TASK ITEM. Please report each line of the data below that contains "items".
——
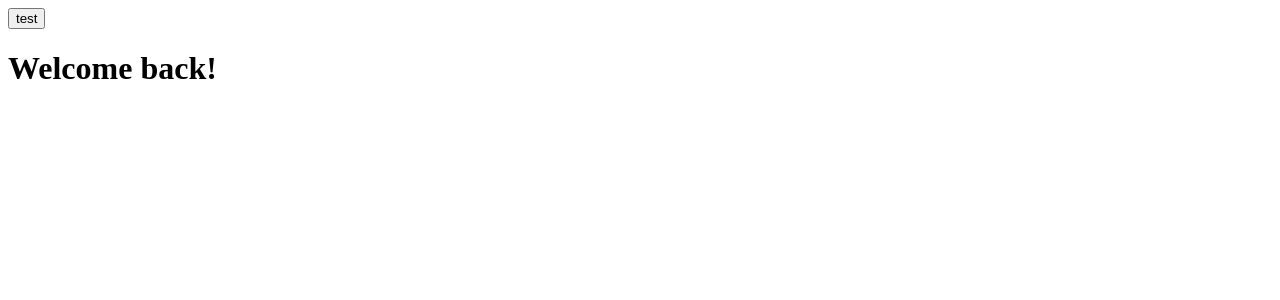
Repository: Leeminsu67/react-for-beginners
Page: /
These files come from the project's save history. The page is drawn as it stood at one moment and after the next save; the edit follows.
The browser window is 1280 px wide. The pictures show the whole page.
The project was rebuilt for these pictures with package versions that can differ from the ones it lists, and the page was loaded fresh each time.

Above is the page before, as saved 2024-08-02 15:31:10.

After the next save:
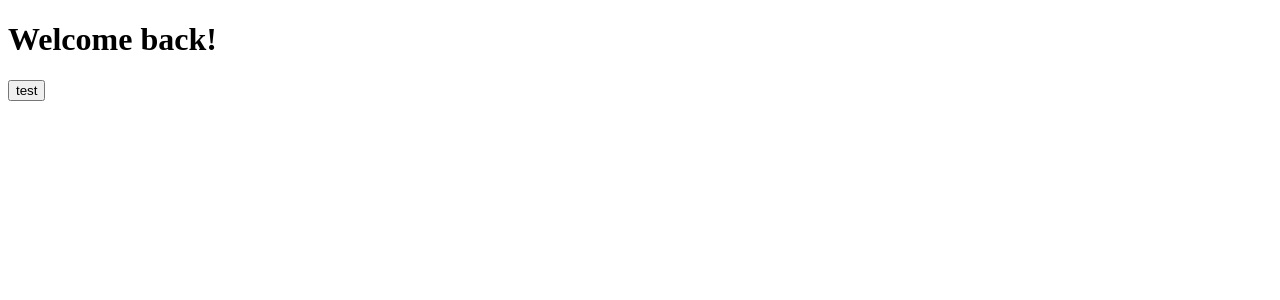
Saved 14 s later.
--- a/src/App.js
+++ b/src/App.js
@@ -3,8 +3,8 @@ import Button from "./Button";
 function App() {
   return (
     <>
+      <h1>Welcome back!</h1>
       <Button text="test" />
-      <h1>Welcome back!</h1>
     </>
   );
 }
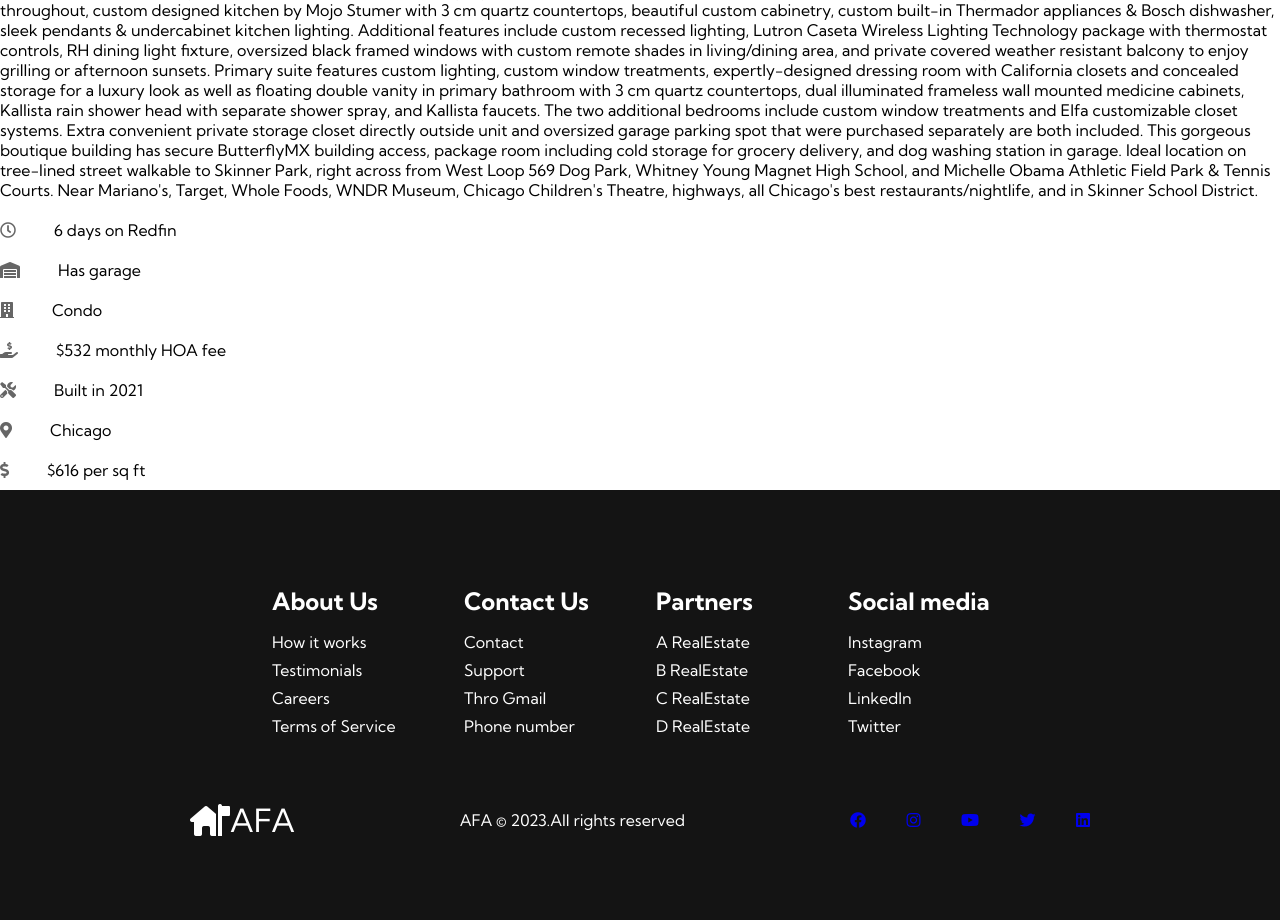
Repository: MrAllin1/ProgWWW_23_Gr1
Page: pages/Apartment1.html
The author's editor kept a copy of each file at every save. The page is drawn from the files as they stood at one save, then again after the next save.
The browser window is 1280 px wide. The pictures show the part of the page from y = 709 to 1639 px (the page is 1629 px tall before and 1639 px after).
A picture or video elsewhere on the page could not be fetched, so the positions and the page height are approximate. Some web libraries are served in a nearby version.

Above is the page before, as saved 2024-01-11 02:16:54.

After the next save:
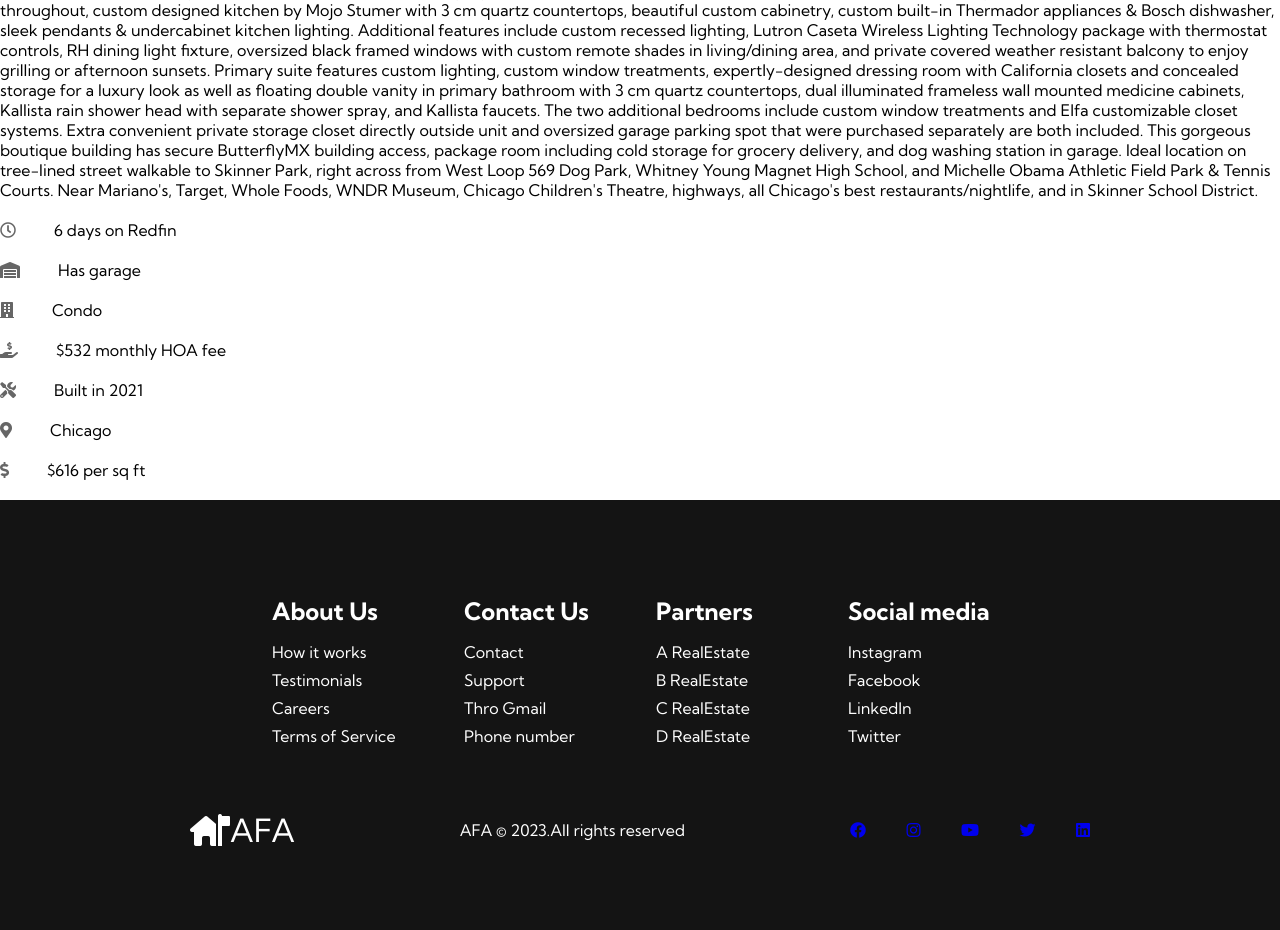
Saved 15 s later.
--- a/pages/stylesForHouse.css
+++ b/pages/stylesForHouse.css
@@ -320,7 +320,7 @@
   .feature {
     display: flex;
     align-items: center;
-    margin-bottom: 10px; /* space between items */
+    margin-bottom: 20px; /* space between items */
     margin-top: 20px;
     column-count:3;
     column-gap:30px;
——
ANSWER BOX.
     align-items: center;
-    margin-bottom: 10px; /* space between items */
+    margin-bottom: 20px; /* space between items */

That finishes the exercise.